Earlier Friday, the 572 teachers and support staff in the 4,800-pupil South Orange-Maplewood school district agreed to return to work today after negotiators reached a tentative agreement following a 13-hour bargining session.
The two-year pact in Deptford, which has 3,300 students, was hammered out by negotiators for the school district and teachers over the course of 23 hours of talks.
The proposed contract calls for wage increases of 9.06 percent, or about $3,000, for teachers in the first year, and wage hikes of 8.86 percent, or about $3,200, in the second year of the contract, said Jim Crowley, a union spokesman.
Under the new contract, secretaries will receive salary increases of 8.8. percent in the first year and 8.87 percent in the second year, he said.
The contract also cuts out five steps in salary increases, meaning teachers will reach top pay faster, Mr. Crowley said.
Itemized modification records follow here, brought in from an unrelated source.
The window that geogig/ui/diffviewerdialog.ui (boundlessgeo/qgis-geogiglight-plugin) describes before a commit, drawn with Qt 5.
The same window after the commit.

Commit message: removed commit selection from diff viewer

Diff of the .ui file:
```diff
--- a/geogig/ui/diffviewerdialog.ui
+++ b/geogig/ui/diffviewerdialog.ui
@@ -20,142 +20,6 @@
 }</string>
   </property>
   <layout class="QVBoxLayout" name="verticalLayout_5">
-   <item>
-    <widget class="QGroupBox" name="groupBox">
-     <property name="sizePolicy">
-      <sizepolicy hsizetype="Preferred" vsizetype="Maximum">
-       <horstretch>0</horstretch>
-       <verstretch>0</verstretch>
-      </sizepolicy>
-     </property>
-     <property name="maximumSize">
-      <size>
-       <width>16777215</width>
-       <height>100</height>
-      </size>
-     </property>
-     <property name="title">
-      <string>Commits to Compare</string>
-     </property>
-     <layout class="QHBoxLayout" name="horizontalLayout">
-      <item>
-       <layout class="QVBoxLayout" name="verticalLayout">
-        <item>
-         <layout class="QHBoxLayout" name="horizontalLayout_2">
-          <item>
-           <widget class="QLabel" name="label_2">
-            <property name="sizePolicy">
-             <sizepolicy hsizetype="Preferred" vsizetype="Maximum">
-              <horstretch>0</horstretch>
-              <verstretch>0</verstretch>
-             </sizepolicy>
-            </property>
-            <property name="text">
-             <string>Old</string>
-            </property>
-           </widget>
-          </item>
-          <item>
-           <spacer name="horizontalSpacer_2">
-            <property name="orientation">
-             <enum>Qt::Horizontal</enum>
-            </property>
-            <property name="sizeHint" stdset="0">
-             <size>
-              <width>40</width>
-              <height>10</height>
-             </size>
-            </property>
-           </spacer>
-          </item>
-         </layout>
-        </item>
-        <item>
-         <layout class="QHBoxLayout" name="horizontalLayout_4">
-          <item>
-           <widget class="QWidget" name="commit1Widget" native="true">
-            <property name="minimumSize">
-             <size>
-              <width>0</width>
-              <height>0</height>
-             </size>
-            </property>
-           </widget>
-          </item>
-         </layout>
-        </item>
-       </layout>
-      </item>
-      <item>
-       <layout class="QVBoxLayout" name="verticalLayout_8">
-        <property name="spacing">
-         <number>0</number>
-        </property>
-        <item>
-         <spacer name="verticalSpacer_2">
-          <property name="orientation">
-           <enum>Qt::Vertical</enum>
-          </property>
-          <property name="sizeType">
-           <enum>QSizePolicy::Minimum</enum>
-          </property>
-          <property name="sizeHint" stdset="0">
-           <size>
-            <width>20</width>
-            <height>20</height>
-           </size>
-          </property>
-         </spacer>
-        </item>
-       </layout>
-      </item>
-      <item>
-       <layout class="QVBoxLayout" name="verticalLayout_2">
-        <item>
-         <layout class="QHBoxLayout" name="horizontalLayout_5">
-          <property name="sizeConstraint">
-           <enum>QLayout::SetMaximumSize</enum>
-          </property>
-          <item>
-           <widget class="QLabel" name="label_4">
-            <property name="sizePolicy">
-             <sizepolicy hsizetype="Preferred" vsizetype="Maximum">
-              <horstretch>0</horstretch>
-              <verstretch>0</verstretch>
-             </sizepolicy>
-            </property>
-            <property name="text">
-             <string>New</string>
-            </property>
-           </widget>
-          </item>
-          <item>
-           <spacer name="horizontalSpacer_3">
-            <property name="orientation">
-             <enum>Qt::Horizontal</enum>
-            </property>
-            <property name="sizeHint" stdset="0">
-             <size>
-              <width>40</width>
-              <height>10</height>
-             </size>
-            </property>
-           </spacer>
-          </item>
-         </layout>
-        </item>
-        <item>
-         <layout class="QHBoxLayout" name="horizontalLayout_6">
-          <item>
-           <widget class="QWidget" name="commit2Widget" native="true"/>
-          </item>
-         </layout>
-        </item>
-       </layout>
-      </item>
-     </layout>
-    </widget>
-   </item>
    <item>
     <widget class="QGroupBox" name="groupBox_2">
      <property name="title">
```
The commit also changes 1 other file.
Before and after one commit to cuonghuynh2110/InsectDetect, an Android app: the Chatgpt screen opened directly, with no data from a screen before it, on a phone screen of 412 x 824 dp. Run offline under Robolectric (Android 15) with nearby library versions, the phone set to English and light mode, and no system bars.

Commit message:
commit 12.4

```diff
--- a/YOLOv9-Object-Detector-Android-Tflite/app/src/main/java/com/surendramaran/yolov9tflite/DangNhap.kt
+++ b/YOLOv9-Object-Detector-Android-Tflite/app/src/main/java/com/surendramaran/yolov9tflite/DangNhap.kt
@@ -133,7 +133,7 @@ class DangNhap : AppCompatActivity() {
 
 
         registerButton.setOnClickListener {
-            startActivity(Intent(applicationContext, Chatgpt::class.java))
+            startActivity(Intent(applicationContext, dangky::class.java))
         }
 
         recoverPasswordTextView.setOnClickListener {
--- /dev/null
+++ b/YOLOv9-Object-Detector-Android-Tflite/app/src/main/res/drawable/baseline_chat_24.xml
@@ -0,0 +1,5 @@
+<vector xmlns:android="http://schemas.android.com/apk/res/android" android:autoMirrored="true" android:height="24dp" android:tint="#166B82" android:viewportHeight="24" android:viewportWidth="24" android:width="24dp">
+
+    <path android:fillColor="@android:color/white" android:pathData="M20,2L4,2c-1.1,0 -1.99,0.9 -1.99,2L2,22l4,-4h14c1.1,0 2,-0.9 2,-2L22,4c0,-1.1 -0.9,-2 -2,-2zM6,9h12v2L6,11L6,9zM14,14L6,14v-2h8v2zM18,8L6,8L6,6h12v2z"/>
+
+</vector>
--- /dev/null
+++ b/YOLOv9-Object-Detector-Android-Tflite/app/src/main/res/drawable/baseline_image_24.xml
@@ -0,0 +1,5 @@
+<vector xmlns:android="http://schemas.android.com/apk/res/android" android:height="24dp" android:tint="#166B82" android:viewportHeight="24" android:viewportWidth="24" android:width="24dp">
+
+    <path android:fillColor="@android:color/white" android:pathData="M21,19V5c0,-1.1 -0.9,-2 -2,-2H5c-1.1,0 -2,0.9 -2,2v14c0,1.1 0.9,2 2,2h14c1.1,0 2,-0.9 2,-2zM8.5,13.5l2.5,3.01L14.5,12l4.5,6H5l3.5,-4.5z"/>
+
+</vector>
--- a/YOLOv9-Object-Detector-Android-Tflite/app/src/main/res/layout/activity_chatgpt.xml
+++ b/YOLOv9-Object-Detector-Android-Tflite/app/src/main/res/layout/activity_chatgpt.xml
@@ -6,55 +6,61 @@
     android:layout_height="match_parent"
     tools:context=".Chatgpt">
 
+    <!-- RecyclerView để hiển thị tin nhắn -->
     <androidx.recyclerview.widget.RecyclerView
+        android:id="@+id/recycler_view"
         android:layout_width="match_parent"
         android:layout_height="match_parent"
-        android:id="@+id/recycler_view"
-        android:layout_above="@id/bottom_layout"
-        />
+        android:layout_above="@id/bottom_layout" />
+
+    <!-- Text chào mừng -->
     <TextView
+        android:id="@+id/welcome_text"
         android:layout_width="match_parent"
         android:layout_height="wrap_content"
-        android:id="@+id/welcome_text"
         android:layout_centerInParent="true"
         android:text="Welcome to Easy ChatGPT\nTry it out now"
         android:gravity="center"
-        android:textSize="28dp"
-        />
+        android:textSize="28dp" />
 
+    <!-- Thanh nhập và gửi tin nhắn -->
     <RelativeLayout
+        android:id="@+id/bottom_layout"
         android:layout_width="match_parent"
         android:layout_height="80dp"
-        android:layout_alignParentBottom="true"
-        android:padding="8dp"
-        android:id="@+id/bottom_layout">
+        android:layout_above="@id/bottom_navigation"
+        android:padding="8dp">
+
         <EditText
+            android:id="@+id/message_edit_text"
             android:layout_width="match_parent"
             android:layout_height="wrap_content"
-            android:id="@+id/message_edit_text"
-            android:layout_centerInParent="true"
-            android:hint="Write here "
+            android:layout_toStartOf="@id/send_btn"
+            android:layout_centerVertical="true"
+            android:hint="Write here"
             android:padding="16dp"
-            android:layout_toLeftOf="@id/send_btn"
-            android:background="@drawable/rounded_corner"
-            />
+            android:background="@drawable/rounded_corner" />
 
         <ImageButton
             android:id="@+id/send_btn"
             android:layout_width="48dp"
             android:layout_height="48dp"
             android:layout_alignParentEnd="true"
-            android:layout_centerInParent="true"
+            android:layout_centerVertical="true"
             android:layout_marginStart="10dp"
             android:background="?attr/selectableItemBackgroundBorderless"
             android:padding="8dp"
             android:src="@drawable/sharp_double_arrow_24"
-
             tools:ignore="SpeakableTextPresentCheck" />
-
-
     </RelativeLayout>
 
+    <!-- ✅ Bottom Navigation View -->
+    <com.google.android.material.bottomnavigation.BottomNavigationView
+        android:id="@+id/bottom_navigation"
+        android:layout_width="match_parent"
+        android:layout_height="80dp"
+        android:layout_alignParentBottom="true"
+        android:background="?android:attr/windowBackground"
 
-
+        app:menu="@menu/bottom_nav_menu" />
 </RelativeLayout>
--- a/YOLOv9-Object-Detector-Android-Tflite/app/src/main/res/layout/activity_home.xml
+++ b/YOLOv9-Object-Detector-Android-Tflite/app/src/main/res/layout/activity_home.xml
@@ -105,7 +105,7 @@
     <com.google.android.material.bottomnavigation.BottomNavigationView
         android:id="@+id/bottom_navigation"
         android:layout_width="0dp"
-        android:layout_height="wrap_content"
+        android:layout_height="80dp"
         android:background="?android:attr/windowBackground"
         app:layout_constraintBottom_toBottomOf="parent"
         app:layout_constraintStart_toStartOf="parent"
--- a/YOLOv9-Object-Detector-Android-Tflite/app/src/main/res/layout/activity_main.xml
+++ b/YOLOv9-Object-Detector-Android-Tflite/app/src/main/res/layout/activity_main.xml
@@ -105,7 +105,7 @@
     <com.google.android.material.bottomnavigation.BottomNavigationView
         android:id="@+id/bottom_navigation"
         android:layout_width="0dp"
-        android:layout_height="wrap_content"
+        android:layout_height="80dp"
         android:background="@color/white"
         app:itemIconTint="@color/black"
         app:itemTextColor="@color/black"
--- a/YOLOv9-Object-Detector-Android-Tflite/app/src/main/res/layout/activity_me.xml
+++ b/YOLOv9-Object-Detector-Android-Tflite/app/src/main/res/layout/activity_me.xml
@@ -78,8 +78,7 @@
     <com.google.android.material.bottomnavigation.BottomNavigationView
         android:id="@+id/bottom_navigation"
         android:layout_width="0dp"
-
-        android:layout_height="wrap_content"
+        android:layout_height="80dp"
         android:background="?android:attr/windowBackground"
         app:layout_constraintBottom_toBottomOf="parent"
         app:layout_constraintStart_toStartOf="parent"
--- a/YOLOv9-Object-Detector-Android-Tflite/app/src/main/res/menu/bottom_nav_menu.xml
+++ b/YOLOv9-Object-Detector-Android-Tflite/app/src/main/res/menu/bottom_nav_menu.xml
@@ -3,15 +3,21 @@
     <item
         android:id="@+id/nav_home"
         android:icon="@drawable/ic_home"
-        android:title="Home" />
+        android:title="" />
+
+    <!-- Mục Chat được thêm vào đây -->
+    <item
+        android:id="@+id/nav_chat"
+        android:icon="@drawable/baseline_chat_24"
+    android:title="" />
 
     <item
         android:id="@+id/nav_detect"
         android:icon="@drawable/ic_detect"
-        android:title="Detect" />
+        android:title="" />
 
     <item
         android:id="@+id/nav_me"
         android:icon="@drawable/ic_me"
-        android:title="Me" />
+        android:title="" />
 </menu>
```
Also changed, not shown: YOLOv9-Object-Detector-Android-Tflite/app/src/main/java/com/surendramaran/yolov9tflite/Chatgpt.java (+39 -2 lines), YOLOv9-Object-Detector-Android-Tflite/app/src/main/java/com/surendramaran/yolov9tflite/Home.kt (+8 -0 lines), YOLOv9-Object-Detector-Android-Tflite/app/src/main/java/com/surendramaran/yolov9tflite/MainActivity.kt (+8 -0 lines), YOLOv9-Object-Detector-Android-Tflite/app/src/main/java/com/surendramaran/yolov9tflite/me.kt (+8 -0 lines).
``It's a contract I feel we can live with for the next two years,'' said Raymond Leister, the union's head negotiator.
The contract also calls for 15 minutes to be added to the elementary school day in the second year of the contract.
The school board had been seeking to add a half hour to the school day.
The strike began Sept. 5 when teachers refused to report to work on the first day of the 1990-91 school year.
Unresolved are the penalties handed down against teachers and union officials in the two districts for ignoring back-to-work orders from county judges.
Essex County Superior Court Judge Irwin Kimmelman has sentenced 14 union leaders to 30 days in jail for contempt of court.
Gloucester County Superior Court Judge Robert Francis ordered the union and individual teachers to pay the school district's expenses for hiring substitutes and legal fees for staying off the job.